French foreign minister to meet Hariri in Riyadh
Meanwhile, an unnamed French diplomatic source said French Foreign Minister Jean-Yves Le Drian was to meet with the Lebanese prime minister during a visit to Saudi Arabia.
Le Drian is to arrive in Riyadh later on Wednesday to discuss political developments regarding Lebanon with Saudi Crown Prince Mohammed bin Salman, and hold talks with Hariri in person.
The source added that the meeting was scheduled for Thursday, but the timing could still change.
Hariri announced his resignation in a televised statement on November 4, citing many reasons, including the security situation in Lebanon, for his sudden decision. He also said that he sensed a plot being hatched against his life.
Hariri accused Iran and Lebanese Hezbollah resistance movement of meddling in Arab countries’ affairs; an allegation the two have repeatedly denied.

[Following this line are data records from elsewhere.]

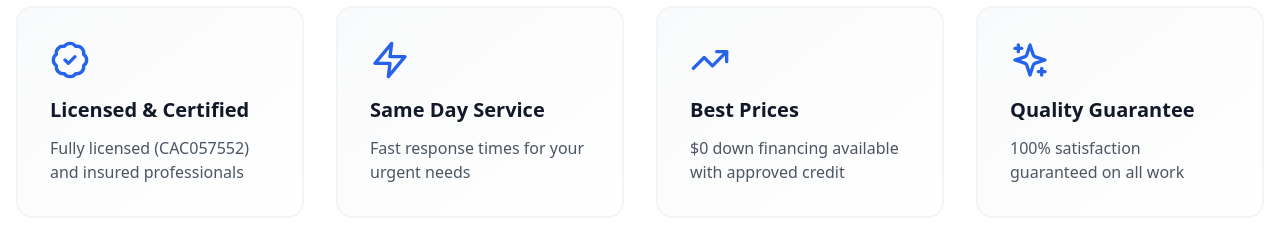
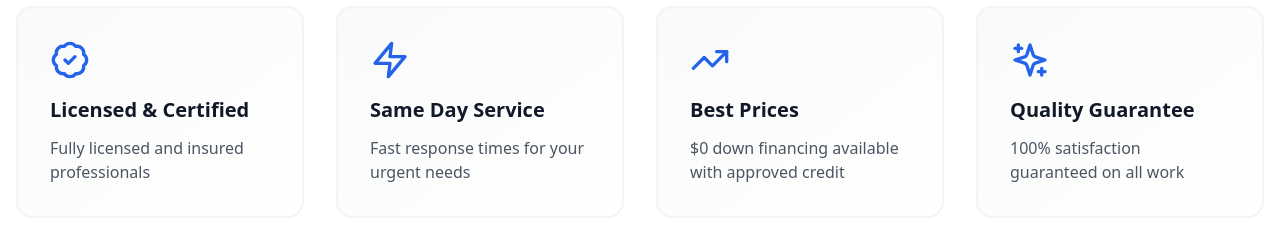
Before and after one commit to c67438578-web/Haraldo, a Next.js app: page / in a window 1280 px wide. Shown: the part 1340-1574 px from the top of the page. Built offline with nearby package versions, Linux system fonts and the light colour scheme.

Commit message:
Update page.js

```diff
--- a/app/page.js
+++ b/app/page.js
@@ -40,7 +40,7 @@ export default function HomePage() {
   ];
 
   const whyChooseUs = [
-    { icon: <BadgeCheck className="w-10 h-10" />, title: "Licensed & Certified", desc: "Fully licensed (CAC057552) and insured professionals" },
+    { icon: <BadgeCheck className="w-10 h-10" />, title: "Licensed & Certified", desc: "Fully licensed  and insured professionals" },
     { icon: <Zap className="w-10 h-10" />, title: "Same Day Service", desc: "Fast response times for your urgent needs" },
     { icon: <TrendingUp className="w-10 h-10" />, title: "Best Prices", desc: "$0 down financing available with approved credit" },
     { icon: <Sparkles className="w-10 h-10" />, title: "Quality Guarantee", desc: "100% satisfaction guaranteed on all work" }
```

The Lebanese prime minister announced his resignation following his visit to Saudi Arabia.
Hariri became prime minister in 2016 after serving another term between November 2009 and June 2011.
Iran has vehemently rejected Hariri’s remarks, saying his resignation and rehashing of the “unfounded and baseless” allegations regularly leveled by Zionists, Saudis and the US were another scenario to create new tensions in Lebanon and elsewhere in the Middle East.
“The sudden resignation of Mr. Hariri and its announcement in another country are not only regrettable and astonishing, but also indicative of him playing in a court that the ill-wishers in the region have laid out,” Iranian Foreign Ministry Spokesman Bahram Qassemi commented.